(Source records)

______

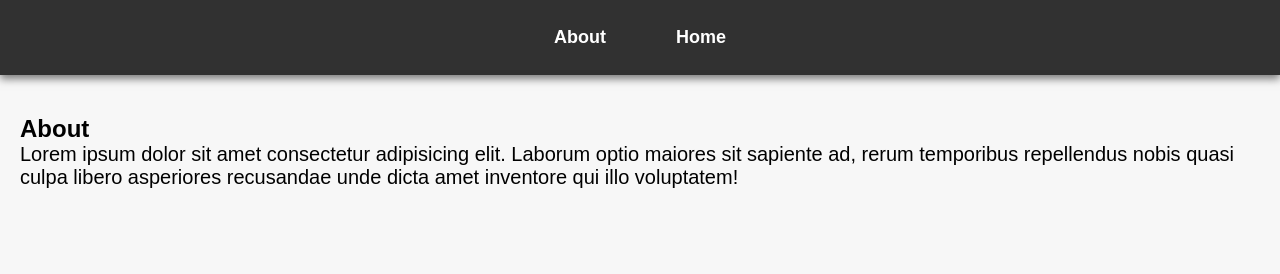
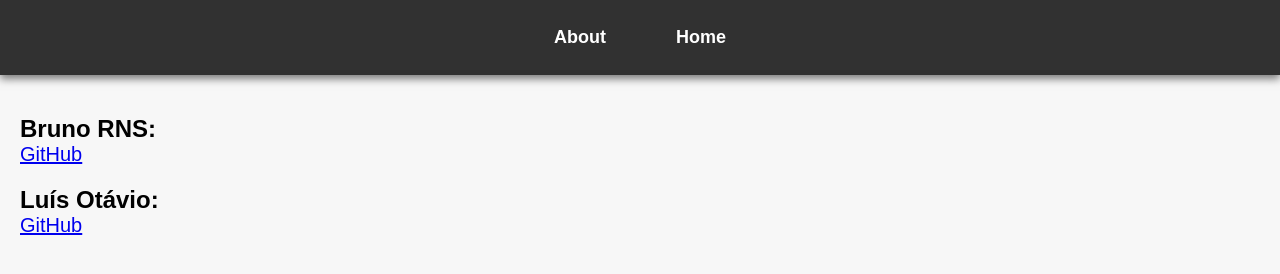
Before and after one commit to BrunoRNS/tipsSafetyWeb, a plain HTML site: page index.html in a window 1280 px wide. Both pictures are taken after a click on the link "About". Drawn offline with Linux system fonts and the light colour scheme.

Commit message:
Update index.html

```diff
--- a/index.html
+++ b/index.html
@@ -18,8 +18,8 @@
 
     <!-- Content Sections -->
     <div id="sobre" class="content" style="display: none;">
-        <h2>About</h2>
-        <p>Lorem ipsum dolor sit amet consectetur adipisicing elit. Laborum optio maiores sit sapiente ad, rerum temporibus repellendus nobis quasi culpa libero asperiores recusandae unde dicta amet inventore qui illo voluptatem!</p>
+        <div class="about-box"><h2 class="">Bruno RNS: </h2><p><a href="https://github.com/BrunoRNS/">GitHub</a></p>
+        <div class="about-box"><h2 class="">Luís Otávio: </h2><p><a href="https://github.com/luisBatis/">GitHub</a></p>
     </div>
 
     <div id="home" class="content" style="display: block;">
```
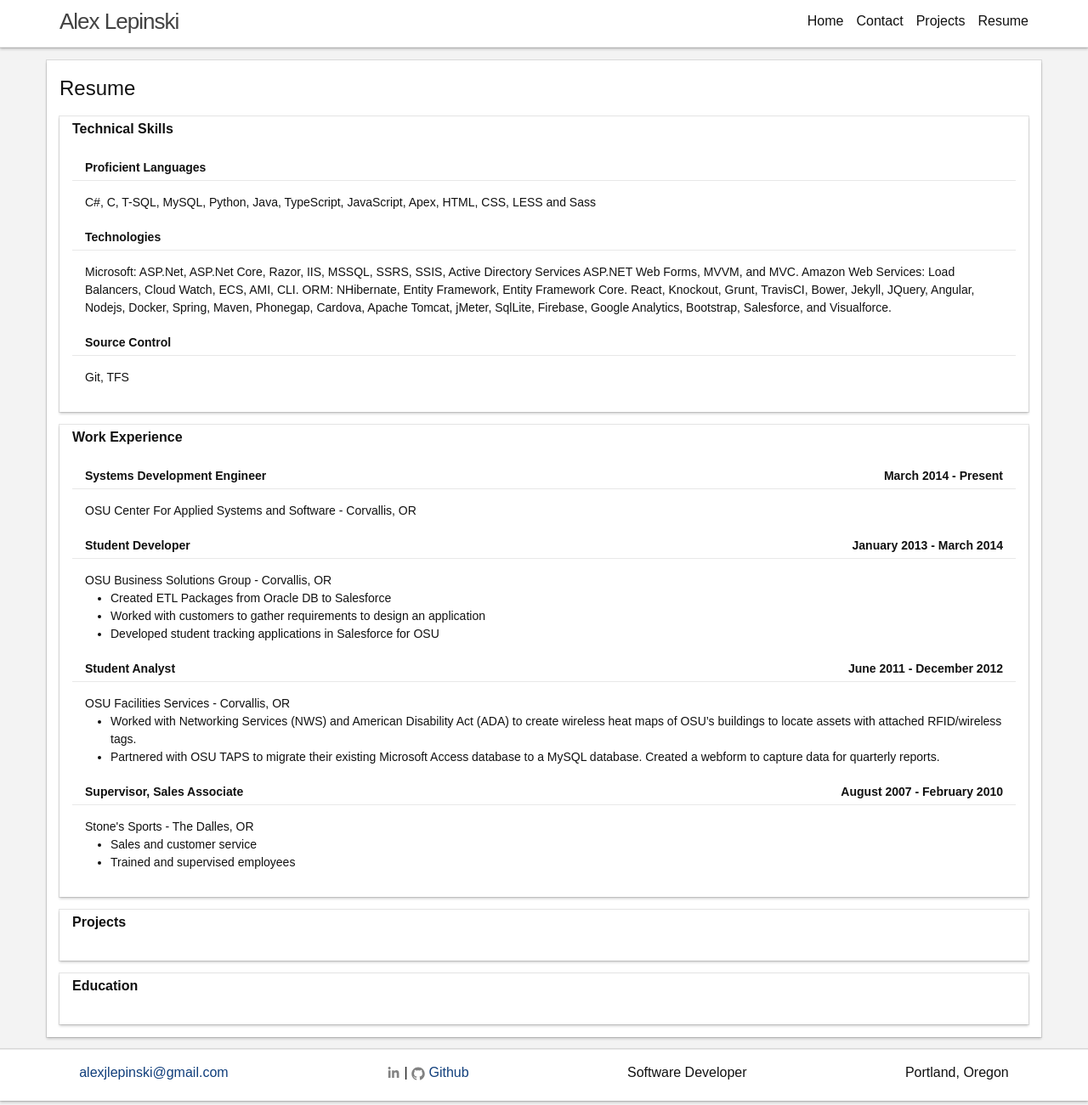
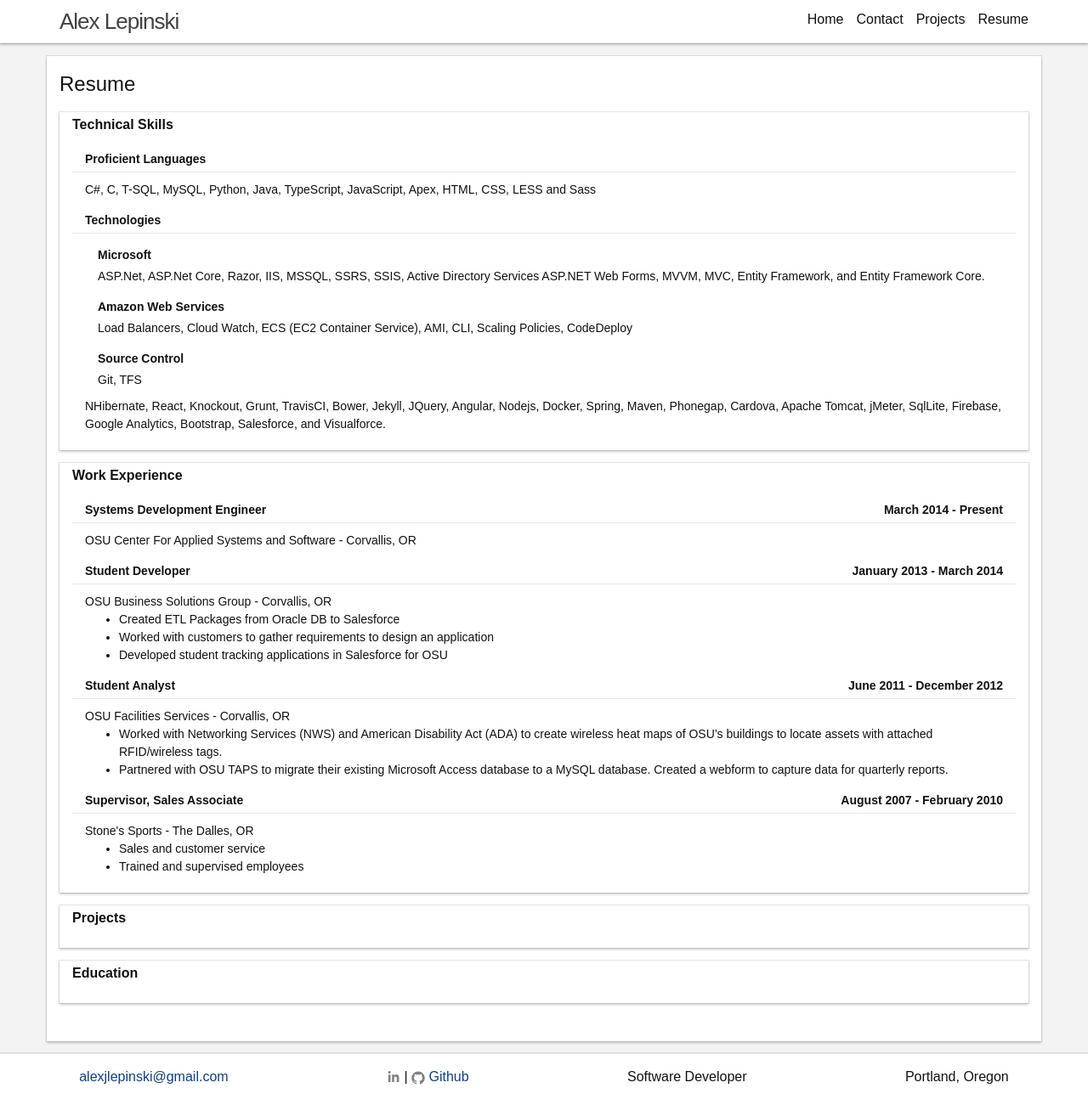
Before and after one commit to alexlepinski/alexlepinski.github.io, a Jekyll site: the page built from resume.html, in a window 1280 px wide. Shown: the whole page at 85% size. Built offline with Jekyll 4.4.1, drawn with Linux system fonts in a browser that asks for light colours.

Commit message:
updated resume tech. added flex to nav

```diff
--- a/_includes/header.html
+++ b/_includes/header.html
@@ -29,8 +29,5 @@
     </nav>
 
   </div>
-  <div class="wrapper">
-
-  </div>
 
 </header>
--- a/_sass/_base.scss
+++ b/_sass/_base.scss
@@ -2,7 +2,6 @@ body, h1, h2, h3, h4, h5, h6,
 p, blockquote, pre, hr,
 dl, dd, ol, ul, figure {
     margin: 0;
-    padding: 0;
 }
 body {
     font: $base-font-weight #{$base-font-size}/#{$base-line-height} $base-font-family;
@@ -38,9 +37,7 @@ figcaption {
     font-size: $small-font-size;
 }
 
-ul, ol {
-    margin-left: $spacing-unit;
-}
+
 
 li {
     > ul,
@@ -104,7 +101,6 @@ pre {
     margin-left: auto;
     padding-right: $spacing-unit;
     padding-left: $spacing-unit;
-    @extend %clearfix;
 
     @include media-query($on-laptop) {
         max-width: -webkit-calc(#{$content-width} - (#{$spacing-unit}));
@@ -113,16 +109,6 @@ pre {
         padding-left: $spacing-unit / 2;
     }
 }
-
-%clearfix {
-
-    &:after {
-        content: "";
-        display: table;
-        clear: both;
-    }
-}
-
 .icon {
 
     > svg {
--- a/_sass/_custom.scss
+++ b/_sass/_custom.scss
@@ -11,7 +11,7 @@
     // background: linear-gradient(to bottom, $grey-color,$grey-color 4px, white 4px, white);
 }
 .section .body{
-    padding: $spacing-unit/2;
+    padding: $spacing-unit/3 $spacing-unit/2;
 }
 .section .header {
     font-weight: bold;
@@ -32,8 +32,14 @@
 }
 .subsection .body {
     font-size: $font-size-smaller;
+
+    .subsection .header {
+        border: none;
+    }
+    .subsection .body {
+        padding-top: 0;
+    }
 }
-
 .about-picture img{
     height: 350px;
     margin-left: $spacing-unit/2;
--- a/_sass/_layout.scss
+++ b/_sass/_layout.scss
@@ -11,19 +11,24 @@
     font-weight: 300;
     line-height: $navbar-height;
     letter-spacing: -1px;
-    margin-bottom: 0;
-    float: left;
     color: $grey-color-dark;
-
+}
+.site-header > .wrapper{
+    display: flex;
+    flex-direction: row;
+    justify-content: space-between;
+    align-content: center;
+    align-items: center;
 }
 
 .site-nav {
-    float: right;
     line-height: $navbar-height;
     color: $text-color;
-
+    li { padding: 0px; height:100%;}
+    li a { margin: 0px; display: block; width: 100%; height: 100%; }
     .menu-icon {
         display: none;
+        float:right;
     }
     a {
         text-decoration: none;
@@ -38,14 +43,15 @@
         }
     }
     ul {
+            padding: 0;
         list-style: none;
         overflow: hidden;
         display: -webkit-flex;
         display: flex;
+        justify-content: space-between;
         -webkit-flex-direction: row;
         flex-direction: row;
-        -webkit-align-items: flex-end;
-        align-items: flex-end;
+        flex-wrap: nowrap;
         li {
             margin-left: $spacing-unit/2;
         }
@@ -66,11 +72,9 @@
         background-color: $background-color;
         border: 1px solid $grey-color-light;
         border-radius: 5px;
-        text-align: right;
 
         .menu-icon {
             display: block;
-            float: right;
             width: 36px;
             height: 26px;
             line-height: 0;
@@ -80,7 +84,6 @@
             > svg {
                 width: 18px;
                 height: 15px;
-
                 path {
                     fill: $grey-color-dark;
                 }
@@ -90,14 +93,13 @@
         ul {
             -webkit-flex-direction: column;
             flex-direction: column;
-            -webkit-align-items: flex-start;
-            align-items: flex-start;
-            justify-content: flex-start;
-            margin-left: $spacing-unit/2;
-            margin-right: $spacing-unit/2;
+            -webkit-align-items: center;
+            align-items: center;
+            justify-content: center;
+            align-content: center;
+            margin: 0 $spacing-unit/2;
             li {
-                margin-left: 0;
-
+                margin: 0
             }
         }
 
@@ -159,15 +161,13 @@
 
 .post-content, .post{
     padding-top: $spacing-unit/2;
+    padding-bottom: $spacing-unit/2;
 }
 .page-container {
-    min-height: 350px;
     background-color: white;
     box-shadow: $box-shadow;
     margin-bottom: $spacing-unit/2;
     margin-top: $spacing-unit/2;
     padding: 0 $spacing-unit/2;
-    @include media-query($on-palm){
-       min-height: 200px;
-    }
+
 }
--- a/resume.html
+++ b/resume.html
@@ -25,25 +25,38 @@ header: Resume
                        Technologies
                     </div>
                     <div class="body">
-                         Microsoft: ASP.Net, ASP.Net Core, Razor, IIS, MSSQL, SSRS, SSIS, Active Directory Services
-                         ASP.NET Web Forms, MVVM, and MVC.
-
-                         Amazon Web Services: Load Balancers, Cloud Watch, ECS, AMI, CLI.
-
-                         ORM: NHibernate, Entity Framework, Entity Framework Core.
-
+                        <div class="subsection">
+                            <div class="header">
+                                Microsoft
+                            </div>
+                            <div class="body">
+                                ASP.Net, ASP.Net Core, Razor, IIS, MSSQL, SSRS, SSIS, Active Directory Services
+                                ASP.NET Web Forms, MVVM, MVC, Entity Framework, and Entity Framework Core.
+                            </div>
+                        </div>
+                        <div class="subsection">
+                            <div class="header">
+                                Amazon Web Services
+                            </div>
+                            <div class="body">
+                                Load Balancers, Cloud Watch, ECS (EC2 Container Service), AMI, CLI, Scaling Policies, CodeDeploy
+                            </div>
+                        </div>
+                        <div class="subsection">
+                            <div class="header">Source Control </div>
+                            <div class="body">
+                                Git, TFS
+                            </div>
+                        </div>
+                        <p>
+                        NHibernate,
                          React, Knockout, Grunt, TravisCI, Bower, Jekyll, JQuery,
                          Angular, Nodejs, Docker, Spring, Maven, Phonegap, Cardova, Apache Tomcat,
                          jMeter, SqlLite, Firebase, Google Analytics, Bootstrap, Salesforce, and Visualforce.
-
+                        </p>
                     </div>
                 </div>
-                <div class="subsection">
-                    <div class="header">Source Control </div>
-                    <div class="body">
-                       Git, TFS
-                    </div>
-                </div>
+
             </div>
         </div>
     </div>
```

______

▶ **How to complete this task**:
Pull every line with the word "dark" from the data.

▶ **Completed task**:
     color: $grey-color-dark;
                     fill: $grey-color-dark;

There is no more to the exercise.